Suggest a New Kind of Event
Forget the virtual hours and trivia sessions and come up with something more creative that allows people to share more of themselves.
How about a virtual open mic where employees can share their personal stories and interests and get to know one another?
How about a Brainstorm Session, where employees can crowdsource their best ideas for making improvements in processes and tools?
Along with asking questions, be open to the idea of sharing your own feelings with your organization.
We are conditioned by society to act “tough,” keep work and feelings separate, and generally be defensive and guarded. Sometimes this isn’t the most productive way to handle things, though.
Challenge yourself by sharing a more personal feeling and give your company or team a unique insight into your world. This role modeling by you will allow employees to feel more comfortable to do the same, creating a more open and positive workplace and increasing employee engagement.
Encourage Others to Speak Up
Workplace discrimination is extremely common and can happen for a multitude of reasons: age, race, gender, cultural heritage, sexual identity, and even personality type, to name just a few.

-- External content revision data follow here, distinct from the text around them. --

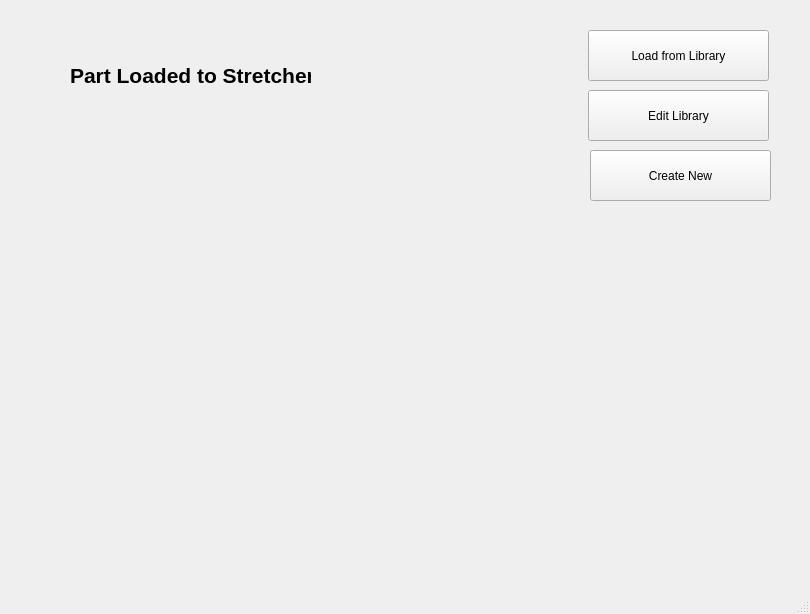
This is HomePage.ui in nlinthacum/SeniorDesignGUI as Qt 5 draws it before an edit. The edited form follows.
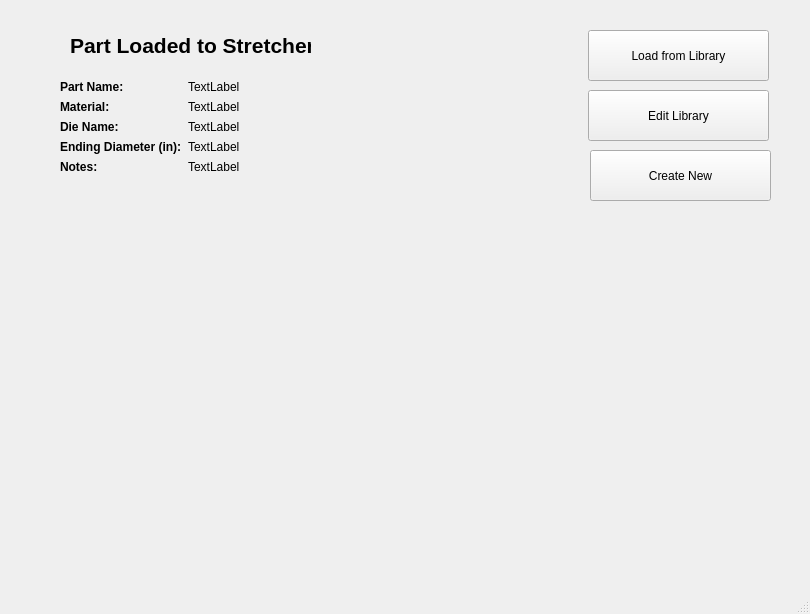
This is the edited form.

Commit message: loads part and shows it loaded on main page

What changed in the file:
```diff
--- a/HomePage.ui
+++ b/HomePage.ui
@@ -57,7 +57,7 @@
     <property name="geometry">
      <rect>
       <x>70</x>
-      <y>50</y>
+      <y>20</y>
       <width>241</width>
       <height>51</height>
      </rect>
@@ -73,6 +73,118 @@
      <string>Part Loaded to Stretcher</string>
     </property>
    </widget>
+   <widget class="QWidget" name="formLayoutWidget">
+    <property name="geometry">
+     <rect>
+      <x>60</x>
+      <y>80</y>
+      <width>351</width>
+      <height>191</height>
+     </rect>
+    </property>
+    <layout class="QFormLayout" name="formLayout">
+     <item row="0" column="0">
+      <widget class="QLabel" name="label_2">
+       <property name="font">
+        <font>
+         <weight>75</weight>
+         <bold>true</bold>
+        </font>
+       </property>
+       <property name="text">
+        <string>Part Name:</string>
+       </property>
+      </widget>
+     </item>
+     <item row="1" column="0">
+      <widget class="QLabel" name="label_3">
+       <property name="font">
+        <font>
+         <weight>75</weight>
+         <bold>true</bold>
+        </font>
+       </property>
+       <property name="text">
+        <string>Material:</string>
+       </property>
+      </widget>
+     </item>
+     <item row="2" column="0">
+      <widget class="QLabel" name="label_4">
+       <property name="font">
+        <font>
+         <weight>75</weight>
+         <bold>true</bold>
+        </font>
+       </property>
+       <property name="text">
+        <string>Die Name:</string>
+       </property>
+      </widget>
+     </item>
+     <item row="3" column="0">
+      <widget class="QLabel" name="label_5">
+       <property name="font">
+        <font>
+         <weight>75</weight>
+         <bold>true</bold>
+        </font>
+       </property>
+       <property name="text">
+        <string>Ending Diameter (in):</string>
+       </property>
+      </widget>
+     </item>
+     <item row="4" column="0">
+      <widget class="QLabel" name="label_6">
+       <property name="font">
+        <font>
+         <weight>75</weight>
+         <bold>true</bold>
+        </font>
+       </property>
+       <property name="text">
+        <string>Notes:</string>
+       </property>
+      </widget>
+     </item>
+     <item row="0" column="1">
+      <widget class="QLabel" name="part_label">
+       <property name="text">
+        <string>TextLabel</string>
+       </property>
+      </widget>
+     </item>
+     <item row="1" column="1">
+      <widget class="QLabel" name="material_label">
+       <property name="text">
+        <string>TextLabel</string>
+       </property>
+      </widget>
+     </item>
+     <item row="2" column="1">
+      <widget class="QLabel" name="die_label">
+       <property name="text">
+        <string>TextLabel</string>
+       </property>
+      </widget>
+     </item>
+     <item row="3" column="1">
+      <widget class="QLabel" name="diameter_label">
+       <property name="text">
+        <string>TextLabel</string>
+       </property>
+      </widget>
+     </item>
+     <item row="4" column="1">
+      <widget class="QLabel" name="notes_label">
+       <property name="text">
+        <string>TextLabel</string>
+       </property>
+      </widget>
+     </item>
+    </layout>
+   </widget>
   </widget>
   <widget class="QMenuBar" name="menubar">
    <property name="geometry">
```
The commit also changes 3 other files.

If someone notices something that seems unfair, encourage them to choose to not just ignore it. If someone’s voice is not being included in a meeting, take the extra effort to ask that person’s opinion and include them in the discussion.
Take steps to create a more fair and equitable workplace, by being a role model for others on how to challenge the status quo.
Address the Problem, Bringing in Data and Research
A leader can do a lot to change organizational culture, but he/she still needs evangelists in the organization for the effort. It never hurts to have external, proven data to back up why changing organizational culture and keeping employees engaged is important.
You will have no trouble finding this data if you do a Google search for “employee engagement business performance data,” as there are literally hundreds of studies showing how poor employee engagement leads to lower productivity and poor business performance.
Share these studies at work to make others aware and hopefully catalyze some momentum for changing things.
Remember, there are literally millions of ways you have the power to change your company’s culture, even if it doesn’t always feel like it.
These are just a few ideas to get your mind working — try them out with an open mind, stay consistent, and you’ll be amazed by the changes you see and feel.
Want to learn more about changing organizational culture?